New regulations designed to illuminate the cost of bonds, which went into effect on Monday, are likely to help retail investors but cause more work for brokers.
The regulations — one from the Financial Industry Regulatory Authority Inc., the broker-dealer self-regulator, and one from the Municipal Securities Rulemaking Board — would require that brokers selling municipal and corporate bonds to retail investors disclose their markup or markdown on bonds that they bought and resold on the same day.
The difference between what the customer paid and the prevailing market price would have to be recorded on the customer confirmation, along with a link to online publicly available trading data and the execution time.
The move should bring more transparency to the often-opaque bond market.

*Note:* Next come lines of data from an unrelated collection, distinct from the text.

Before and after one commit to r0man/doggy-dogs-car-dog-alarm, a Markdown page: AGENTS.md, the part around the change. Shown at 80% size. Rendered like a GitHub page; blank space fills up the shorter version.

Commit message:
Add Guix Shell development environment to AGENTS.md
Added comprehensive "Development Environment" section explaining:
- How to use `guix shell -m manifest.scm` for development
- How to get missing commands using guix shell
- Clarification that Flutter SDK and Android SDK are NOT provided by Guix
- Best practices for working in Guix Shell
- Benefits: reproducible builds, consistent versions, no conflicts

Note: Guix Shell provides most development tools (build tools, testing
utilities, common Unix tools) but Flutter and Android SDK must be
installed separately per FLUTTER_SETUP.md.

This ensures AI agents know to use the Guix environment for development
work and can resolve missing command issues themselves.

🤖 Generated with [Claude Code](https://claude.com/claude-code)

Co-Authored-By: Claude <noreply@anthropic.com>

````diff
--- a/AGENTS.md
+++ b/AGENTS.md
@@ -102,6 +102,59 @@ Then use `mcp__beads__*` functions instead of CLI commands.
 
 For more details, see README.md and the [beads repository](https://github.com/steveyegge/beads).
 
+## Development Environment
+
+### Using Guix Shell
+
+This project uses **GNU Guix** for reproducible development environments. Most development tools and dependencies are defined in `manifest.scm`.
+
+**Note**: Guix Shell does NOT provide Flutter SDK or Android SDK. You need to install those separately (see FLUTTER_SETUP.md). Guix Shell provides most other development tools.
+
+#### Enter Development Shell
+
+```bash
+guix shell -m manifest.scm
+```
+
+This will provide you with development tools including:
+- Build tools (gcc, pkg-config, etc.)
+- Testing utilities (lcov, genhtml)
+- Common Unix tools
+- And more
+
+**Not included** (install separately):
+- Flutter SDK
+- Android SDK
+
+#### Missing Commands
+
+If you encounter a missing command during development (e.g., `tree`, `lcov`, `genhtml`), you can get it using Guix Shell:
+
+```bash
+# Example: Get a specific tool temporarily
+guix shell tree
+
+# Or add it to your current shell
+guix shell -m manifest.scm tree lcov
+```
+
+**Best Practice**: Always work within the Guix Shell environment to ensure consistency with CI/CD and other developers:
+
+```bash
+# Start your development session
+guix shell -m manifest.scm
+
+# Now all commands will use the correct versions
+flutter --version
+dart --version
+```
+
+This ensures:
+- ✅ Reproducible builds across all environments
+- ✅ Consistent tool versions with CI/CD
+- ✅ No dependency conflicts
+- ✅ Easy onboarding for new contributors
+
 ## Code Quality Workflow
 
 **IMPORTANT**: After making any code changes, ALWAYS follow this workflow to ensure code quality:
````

"It's long, long, long overdue," said Bill Gurtin, chief executive of Gurtin Municipal Bond Management. "Investors were in many cases misled because it was never disclosed to them what type of markups were being put on bonds. Investors are shocked when we've shown them [what] they've been paying."
Cost is one of the most important factors in helping a retail investor determine whether a bond strategy is appropriate and the bond manager is effective, said Ronald Bernardi, chief executive of Bernardi Securities Inc.

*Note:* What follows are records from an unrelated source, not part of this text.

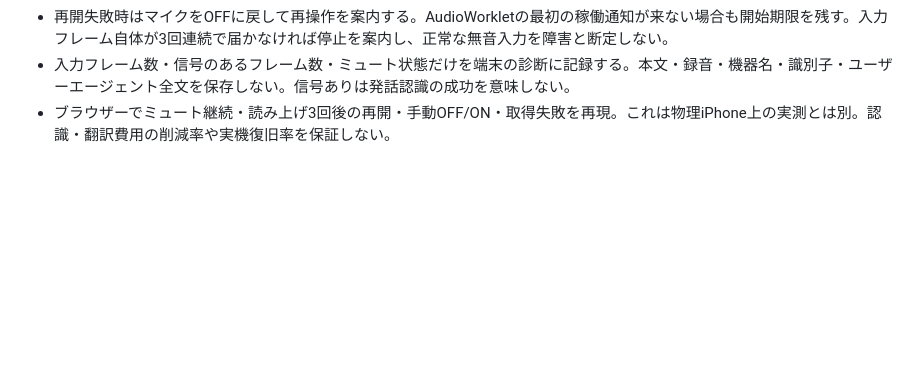
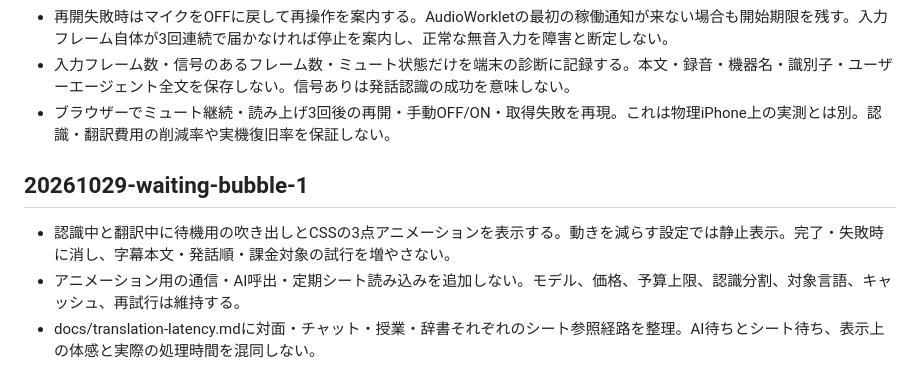
Before and after one commit to hiroakiaa/tsuyaku-kun, a Markdown page: docs/cost-review.md, the part around the change. GitHub-like rendering; blank space fills up the shorter version.

Commit message:
Waiting bubbles: docs/cost-review.md

```diff
--- a/docs/cost-review.md
+++ b/docs/cost-review.md
@@ -164,3 +164,8 @@ Use script and ordinary English-word evidence to accept a selected JA/EN languag
 - 再開失敗時はマイクをOFFに戻して再操作を案内する。AudioWorkletの最初の稼働通知が来ない場合も開始期限を残す。入力フレーム自体が3回連続で届かなければ停止を案内し、正常な無音入力を障害と断定しない。
 - 入力フレーム数・信号のあるフレーム数・ミュート状態だけを端末の診断に記録する。本文・録音・機器名・識別子・ユーザーエージェント全文を保存しない。信号ありは発話認識の成功を意味しない。
 - ブラウザーでミュート継続・読み上げ3回後の再開・手動OFF/ON・取得失敗を再現。これは物理iPhone上の実測とは別。認識・翻訳費用の削減率や実機復旧率を保証しない。
+
+## 20261029-waiting-bubble-1
+- 認識中と翻訳中に待機用の吹き出しとCSSの3点アニメーションを表示する。動きを減らす設定では静止表示。完了・失敗時に消し、字幕本文・発話順・課金対象の試行を増やさない。
+- アニメーション用の通信・AI呼出・定期シート読み込みを追加しない。モデル、価格、予算上限、認識分割、対象言語、キャッシュ、再試行は維持する。
+- docs/translation-latency.mdに対面・チャット・授業・辞書それぞれのシート参照経路を整理。AI待ちとシート待ち、表示上の体感と実際の処理時間を混同しない。
```
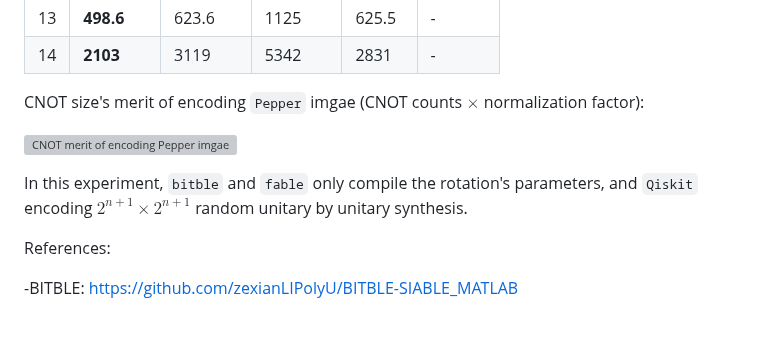
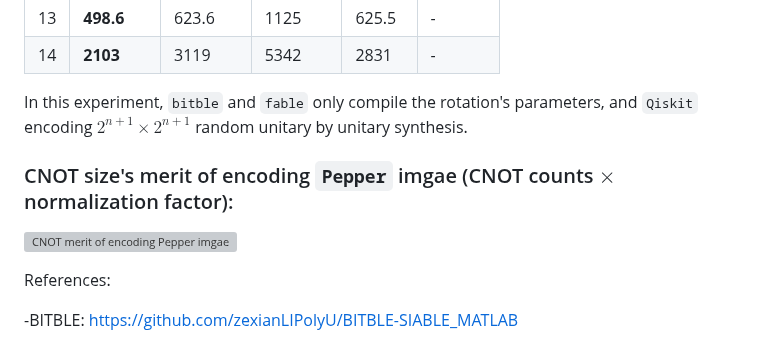
Before and after one commit to zexianLIPolyU/BITBLE, a Markdown page: README.md, the part around one of its changes. Rendered like a GitHub page; grey boxes are pictures that could not be loaded.

```diff
--- a/README.md
+++ b/README.md
@@ -121,11 +121,11 @@ Time of compiling $2^{n}\times 2^{n}$ random matrices (compute the single parame
 | 13            | **498.6** | 623.6     | 1125    | 625.5     | -      |
 | 14            | **2103**  | 3119      | 5342    | 2831      | -      |
 
-CNOT size's merit of encoding `Pepper` imgae (CNOT counts $\times$ normalization factor):
+In this experiment, `bitble` and `fable` only compile the rotation's parameters, and `Qiskit` encoding $2^{n+1}\times 2^{n+1}$ random unitary by unitary synthesis.
+
+### CNOT size's merit of encoding `Pepper` imgae (CNOT counts $\times$ normalization factor):
 
 ![CNOT merit of encoding `Pepper` imgae](figs/fig_peppers.svg)
-
-In this experiment, `bitble` and `fable` only compile the rotation's parameters, and `Qiskit` encoding $2^{n+1}\times 2^{n+1}$ random unitary by unitary synthesis.
 
 References:
 
```
Also changed, not shown: other parts of README.md (+1 -1 lines).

"An investor is entitled to know what he or she is paying for a particular service, and I, as a professional, should be able to explain why I'm worth the charge," Mr. Bernardi said.
The new information on the customer confirmation is going to require an explanation from the broker, said Michael Ruvo, chief executive of BondWave, a financial technology firm.

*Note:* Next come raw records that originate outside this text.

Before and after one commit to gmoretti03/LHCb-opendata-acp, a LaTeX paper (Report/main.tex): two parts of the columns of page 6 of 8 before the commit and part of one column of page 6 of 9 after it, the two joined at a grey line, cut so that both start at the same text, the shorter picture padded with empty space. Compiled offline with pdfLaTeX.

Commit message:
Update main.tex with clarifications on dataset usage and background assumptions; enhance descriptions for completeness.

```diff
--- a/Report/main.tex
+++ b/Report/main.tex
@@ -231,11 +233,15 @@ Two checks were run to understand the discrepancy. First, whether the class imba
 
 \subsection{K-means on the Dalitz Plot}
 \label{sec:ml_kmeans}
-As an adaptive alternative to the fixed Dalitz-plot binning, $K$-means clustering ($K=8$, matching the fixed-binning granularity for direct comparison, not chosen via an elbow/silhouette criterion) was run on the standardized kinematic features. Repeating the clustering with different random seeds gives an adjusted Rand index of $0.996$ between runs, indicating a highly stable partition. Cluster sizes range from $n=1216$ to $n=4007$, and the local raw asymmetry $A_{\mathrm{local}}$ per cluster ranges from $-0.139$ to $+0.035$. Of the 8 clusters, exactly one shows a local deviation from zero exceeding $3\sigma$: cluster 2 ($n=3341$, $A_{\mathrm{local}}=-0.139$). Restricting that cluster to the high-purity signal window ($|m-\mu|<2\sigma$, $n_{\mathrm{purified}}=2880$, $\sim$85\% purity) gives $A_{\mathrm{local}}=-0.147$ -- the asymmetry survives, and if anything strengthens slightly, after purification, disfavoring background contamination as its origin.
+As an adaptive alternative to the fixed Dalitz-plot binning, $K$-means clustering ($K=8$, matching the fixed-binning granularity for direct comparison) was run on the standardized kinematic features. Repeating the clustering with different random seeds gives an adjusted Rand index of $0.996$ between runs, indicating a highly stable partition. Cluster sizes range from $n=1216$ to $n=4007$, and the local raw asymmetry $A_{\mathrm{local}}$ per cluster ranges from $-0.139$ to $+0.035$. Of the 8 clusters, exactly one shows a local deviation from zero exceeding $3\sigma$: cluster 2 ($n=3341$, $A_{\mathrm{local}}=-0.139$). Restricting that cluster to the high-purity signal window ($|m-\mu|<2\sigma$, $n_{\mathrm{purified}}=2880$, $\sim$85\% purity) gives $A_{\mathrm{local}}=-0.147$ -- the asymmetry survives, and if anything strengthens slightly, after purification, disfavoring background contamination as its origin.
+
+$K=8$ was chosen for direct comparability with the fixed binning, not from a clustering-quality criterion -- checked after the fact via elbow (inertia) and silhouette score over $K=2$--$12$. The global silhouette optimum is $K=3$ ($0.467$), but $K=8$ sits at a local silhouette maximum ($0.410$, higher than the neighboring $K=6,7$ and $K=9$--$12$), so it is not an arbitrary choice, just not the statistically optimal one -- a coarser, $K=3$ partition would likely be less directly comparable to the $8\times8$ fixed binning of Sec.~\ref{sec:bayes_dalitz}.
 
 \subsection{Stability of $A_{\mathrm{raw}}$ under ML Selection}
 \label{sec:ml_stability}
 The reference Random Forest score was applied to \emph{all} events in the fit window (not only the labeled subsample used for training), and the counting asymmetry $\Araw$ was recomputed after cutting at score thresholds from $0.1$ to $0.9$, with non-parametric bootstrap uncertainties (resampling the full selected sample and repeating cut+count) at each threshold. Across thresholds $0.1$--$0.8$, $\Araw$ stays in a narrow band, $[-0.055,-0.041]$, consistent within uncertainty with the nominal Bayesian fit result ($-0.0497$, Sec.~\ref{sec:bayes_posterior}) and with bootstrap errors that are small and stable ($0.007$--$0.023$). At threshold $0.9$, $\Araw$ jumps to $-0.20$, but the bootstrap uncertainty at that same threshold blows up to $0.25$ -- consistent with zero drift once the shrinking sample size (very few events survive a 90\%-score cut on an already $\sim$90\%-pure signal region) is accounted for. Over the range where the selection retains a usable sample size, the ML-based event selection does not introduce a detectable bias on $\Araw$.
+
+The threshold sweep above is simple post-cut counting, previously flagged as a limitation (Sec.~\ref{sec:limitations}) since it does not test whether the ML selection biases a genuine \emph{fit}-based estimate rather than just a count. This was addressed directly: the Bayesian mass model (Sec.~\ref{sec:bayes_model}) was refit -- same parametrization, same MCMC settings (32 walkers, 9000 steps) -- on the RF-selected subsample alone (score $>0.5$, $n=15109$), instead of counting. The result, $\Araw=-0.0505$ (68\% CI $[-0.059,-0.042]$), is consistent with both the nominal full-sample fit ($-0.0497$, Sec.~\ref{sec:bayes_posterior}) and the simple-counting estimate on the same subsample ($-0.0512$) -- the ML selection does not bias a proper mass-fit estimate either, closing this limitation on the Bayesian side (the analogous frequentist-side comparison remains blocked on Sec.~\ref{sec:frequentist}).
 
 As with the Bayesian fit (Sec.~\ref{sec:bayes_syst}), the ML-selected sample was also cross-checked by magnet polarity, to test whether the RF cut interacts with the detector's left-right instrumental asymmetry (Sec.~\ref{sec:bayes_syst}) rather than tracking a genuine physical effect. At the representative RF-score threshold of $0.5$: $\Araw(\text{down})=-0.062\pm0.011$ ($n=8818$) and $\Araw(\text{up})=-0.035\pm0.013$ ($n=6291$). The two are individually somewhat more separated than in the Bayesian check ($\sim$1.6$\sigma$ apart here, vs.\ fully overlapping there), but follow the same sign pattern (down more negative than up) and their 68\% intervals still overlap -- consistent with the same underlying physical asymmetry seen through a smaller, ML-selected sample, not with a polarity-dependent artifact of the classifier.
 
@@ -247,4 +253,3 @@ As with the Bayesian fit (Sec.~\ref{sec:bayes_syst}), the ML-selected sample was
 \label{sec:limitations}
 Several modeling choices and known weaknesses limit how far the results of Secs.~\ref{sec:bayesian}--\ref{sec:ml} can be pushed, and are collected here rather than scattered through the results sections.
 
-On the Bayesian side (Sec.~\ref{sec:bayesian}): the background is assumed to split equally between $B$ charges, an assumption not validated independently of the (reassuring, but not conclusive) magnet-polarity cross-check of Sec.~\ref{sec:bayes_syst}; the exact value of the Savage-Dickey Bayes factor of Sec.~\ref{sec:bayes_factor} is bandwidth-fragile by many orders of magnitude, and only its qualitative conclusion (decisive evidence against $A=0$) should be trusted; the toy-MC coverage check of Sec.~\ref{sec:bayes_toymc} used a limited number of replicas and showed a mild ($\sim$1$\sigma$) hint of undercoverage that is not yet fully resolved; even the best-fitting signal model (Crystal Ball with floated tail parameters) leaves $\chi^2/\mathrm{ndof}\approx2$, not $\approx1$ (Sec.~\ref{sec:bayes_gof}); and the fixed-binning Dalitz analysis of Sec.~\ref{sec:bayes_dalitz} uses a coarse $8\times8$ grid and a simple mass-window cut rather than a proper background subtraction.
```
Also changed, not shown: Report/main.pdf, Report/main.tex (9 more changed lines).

"There's going to have to be a lot of education as to what the markup disclosure means and what the market price is," Mr. Ruvo said.
And coming up with the prevailing market price to provide to customers could be a difficult calculation because different brokers are buying different amounts of bonds at slightly varying prices, according to Mr. Bernardi.
"The prevailing market price in the municipal market is very complicated," he said. "It creates an extra workload for brokers."
Although retail investors will have better insight into what they're paying for bonds, the added complexities introduced by the new rules might turn off brokers and investors.
"It could result in fewer advisers wanting to sell bonds because of all the compliance and regulatory burdens," Mr. Ruvo said.
The requirements of the markup rules could also cause a change in where sales occur.
"Money is going to move to managed platforms," Mr. Gurtin said. "You'll see more money flowing toward [registered investment advisers] and municipal money managers."
Although the MSRB has been working to make bond markets and prices more transparent through its EMMA website, and the new markup rule also will shed more light, customers may decide they're tired of trying to discern what they're paying for bonds.
"The investor might say, 'It's too complicated, I'm just going to buy an ETF,'" Mr. Bernardi said. "I'm fearful that market liquidity is going to be hurt because of it."